As promised, here’s an introduction! I’m Taylor Faires and I’m the new post-baccalaureate fellow for the Digital Humanities Center. I graduated from Barnard this May and I’m excited to be on campus again in a new capacity.
I’ve always been a huge fan of the humanities, collaborating with friends on writing songs, poetry, and plays. While at Barnard I was an active member of the student theatre community, serving as a board member for the Columbia University Players and performing in student productions. Despite my interest in theatre, however, I graduated with a combined major in Political Science and Women’s, Gender, & Sexuality Studies. I finished up my time at Barnard with two major projects: my political science capstone project and an independent study project conducted in Southern Ecuador. Both of these projects looked at the intersections of power when it comes to development and humanitarian aid, paying close attention to conflicting narratives and their importance in how programs that are meant to help look on the ground and how people respond to it.
My previous focus on the construction of narratives and their importance in international and domestic policy led me to wonder about digital narratives. Memes are cool, but what are they saying about our culture? How are they shaping the way we think? The way we vote? Our media and how it shapes us has become an incredibly important topic for study in all of the social sciences. Why not, then, bring it to the humanities? It is these questions that guide my research project on internet and fan culture. Our media shapes us in ways that we are only beginning to explore, and I, for one, am excited to learn more!
In addition to my own research project, I’m here to help you with yours! Expect to hear from me with all sorts of cool tools I’ve found in my own research!
At the end of the day, I’m learning too. I want to learn how to use the many tools at the Digital Humanities Center and across Barnard can help me bridge the gap between so many of my interests. While I love the humanities, I also love science- with environmental science a field I hold near and dear to my heart. How do we bridge the gaps between academic disciplines towards a recognition that everything is connected. The success of The Lorax is relevant to climate change just like erosion patterns or the Green New Deal are. Young adult novels have a political agenda. Stories matter because everything is a story.
That’s all for today but tune into my DHC weekly blog to see musings on ethics, digital humanities, tools and tricks!

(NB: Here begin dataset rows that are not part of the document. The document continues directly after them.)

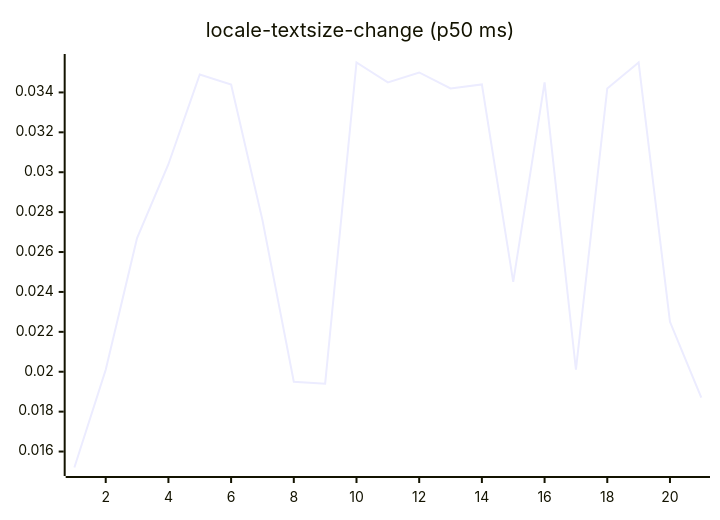
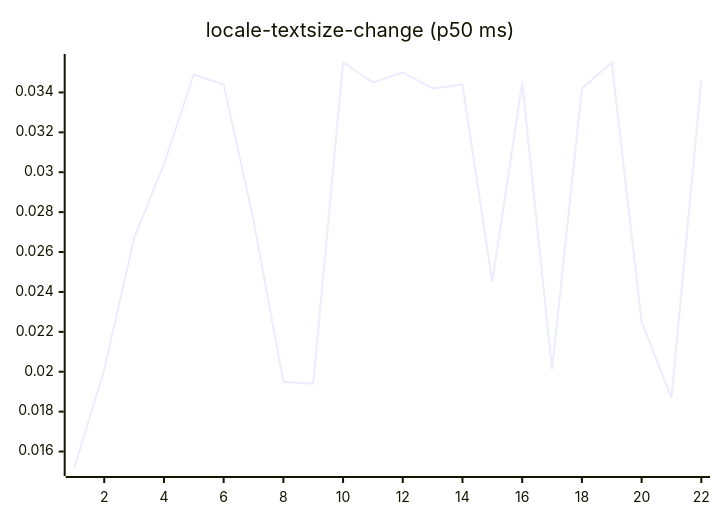
One commit to josha/Facet changed diagram 13 of 27 in README.md. Above: the diagram before and after it, drawn with Mermaid. The commit also changed other lines of this file and 2 other files, not shown here.

````diff
--- a/README.md
+++ b/README.md
@@ -147,6 +147,6 @@
 ```mermaid
 xychart-beta
     title "locale-textsize-change (p50 ms)"
-    x-axis 1 --> 21
-    line [0.0152, 0.0201, 0.0267, 0.0304, 0.0349, 0.0344, 0.0276, 0.0195, 0.0194, 0.0355, 0.0345, 0.0350, 0.0342, 0.0344, 0.0245, 0.0345, 0.0201, 0.0342, 0.0355, 0.0225, 0.0187]
+    x-axis 1 --> 22
+    line [0.0152, 0.0201, 0.0267, 0.0304, 0.0349, 0.0344, 0.0276, 0.0195, 0.0194, 0.0355, 0.0345, 0.0350, 0.0342, 0.0344, 0.0245, 0.0345, 0.0201, 0.0342, 0.0355, 0.0225, 0.0187, 0.0346]
 ```
````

I had not expected that working on my digital humanities project this summer would clarify some core elements of my larger Rose Hall project. I realize there are strategies that enhance learning processes, and there is no one monolithic way to teach a new concept or subject to everyone. Yet, I did not realize that visually mapping out what I envisioned for this project would enable me to conceptualize other dimensions of this project and to enhance my central purpose and related objectives.